Like all proverbs, this proverb is often applicable, but not universally applicable. It is not helpful to give much, if any, to the unwise, because it does not help them and it wastes resources that could be better used. On the other hand, many people just need a boost to get ahead and stay ahead, and the wise person looks for that kind of person to help. A good man prepares to give others a boost in life, and also knows that often one of the best ways to help is to begin to help while he is still alive, and so he gives money or property along with coaching and training in how to wisely handle wealth. Jesus illustrated that point in his parables in which a rich man gave different amounts of money to his servants and noted what they did with what he gave them, and then gave more to the ones who were wise with what they had already been given (Matt. 25:14-29).

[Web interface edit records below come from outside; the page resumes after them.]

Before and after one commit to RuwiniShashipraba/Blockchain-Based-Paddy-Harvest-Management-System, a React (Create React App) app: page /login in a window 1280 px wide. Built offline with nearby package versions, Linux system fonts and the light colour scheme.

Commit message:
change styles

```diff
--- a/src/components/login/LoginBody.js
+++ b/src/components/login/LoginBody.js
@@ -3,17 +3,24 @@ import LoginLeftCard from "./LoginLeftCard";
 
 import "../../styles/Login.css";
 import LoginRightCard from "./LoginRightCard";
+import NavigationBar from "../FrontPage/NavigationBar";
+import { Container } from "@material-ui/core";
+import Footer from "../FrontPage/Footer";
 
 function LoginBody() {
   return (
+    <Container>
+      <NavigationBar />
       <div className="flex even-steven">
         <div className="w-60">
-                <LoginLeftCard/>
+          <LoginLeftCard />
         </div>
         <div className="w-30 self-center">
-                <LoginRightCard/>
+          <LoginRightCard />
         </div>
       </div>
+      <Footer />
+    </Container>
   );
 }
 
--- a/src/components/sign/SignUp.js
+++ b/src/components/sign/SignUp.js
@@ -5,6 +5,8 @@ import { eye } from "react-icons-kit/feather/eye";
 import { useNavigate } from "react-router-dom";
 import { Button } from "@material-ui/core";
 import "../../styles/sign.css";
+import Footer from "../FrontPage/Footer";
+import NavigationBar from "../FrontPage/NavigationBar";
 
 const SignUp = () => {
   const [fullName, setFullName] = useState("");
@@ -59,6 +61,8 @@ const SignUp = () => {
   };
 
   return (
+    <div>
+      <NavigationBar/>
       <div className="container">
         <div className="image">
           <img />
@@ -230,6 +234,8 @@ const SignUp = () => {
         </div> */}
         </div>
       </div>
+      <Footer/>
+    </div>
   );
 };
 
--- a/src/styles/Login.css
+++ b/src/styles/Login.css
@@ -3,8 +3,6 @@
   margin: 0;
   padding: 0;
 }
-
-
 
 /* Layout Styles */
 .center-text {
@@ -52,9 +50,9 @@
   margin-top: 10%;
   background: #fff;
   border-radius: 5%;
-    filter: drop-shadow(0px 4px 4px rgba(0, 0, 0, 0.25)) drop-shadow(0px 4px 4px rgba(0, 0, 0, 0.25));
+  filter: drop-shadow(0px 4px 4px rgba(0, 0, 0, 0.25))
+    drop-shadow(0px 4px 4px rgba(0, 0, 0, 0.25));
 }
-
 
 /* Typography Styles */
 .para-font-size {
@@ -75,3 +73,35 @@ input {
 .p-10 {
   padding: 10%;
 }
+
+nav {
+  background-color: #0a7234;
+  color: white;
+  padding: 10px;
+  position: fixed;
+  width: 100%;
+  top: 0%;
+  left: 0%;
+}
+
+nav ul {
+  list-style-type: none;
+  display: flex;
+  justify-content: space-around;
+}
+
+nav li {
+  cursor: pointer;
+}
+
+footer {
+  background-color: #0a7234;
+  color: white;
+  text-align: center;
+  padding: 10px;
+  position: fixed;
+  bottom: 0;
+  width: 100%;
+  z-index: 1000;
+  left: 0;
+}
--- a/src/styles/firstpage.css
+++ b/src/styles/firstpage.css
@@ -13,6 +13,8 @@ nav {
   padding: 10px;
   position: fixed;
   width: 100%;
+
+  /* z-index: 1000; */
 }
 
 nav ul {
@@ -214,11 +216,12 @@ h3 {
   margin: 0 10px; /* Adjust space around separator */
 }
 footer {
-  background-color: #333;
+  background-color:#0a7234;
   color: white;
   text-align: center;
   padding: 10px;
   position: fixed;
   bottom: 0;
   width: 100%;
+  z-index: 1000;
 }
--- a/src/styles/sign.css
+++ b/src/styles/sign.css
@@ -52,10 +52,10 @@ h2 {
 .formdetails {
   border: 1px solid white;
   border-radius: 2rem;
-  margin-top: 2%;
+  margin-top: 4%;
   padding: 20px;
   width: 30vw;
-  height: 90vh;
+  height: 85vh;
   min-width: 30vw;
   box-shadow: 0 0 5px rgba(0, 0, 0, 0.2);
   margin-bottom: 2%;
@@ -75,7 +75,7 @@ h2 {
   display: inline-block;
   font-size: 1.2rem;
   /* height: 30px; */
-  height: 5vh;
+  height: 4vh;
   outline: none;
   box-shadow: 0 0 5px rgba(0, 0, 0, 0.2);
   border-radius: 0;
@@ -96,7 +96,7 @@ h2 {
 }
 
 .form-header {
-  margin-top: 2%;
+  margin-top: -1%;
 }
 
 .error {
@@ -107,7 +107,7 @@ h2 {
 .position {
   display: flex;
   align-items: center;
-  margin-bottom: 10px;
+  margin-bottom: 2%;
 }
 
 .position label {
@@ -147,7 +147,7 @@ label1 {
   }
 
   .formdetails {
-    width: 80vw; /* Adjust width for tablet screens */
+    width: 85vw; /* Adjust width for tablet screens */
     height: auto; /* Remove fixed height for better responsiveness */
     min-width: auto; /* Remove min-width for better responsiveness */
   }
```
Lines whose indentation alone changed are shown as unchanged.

“to his children’s children.” This verse does not mean that a good person does not leave an inheritance to his children but skips over them and leaves it to his grandchildren. It means he leaves enough wealth that his whole family, including his children and grandchildren, are helped along.
Unlike our modern culture, in the biblical times families generally lived together or very close together. A wise man worked diligently, lived righteously, and used his money and goods wisely so that he accumulated wealth. This took self-control, goal setting, and some self-denial, just as it does today. A person who spends lavishly will not accumulate wealth (Prov. 21:17). If the man was wise and self-controlled, when he died there was enough wealth to help not only his children, but his grandchildren as well. The reason that Proverbs 13:22 in the Hebrew text speaks specifically of a man leaving an inheritance is that in the biblical culture, women were not generally allowed to own property or to pass it down to others. However, in today’s culture, the verse applies to both men and women, and a wise woman provides for her children and grandchildren.
A wise and godly person realizes that the world is stacked against people who try to “make it on their own.” Although there are always some people who start with little or nothing and accumulate wealth, those people are relatively few. Far greater is the number of people who try hard to be successful, but the everyday expenses of life, taxes, and some unexpected expenses keep them under financial stress. Often, all people need to do well in life is a little outside help that allows them to get some basic needs paid for. A financial gift from a parent or grandparent is often all it takes to bring a person from just getting along to doing well in life. Also, that gift may not come as money, but in some other form such as providing education that allows a person to get a better job.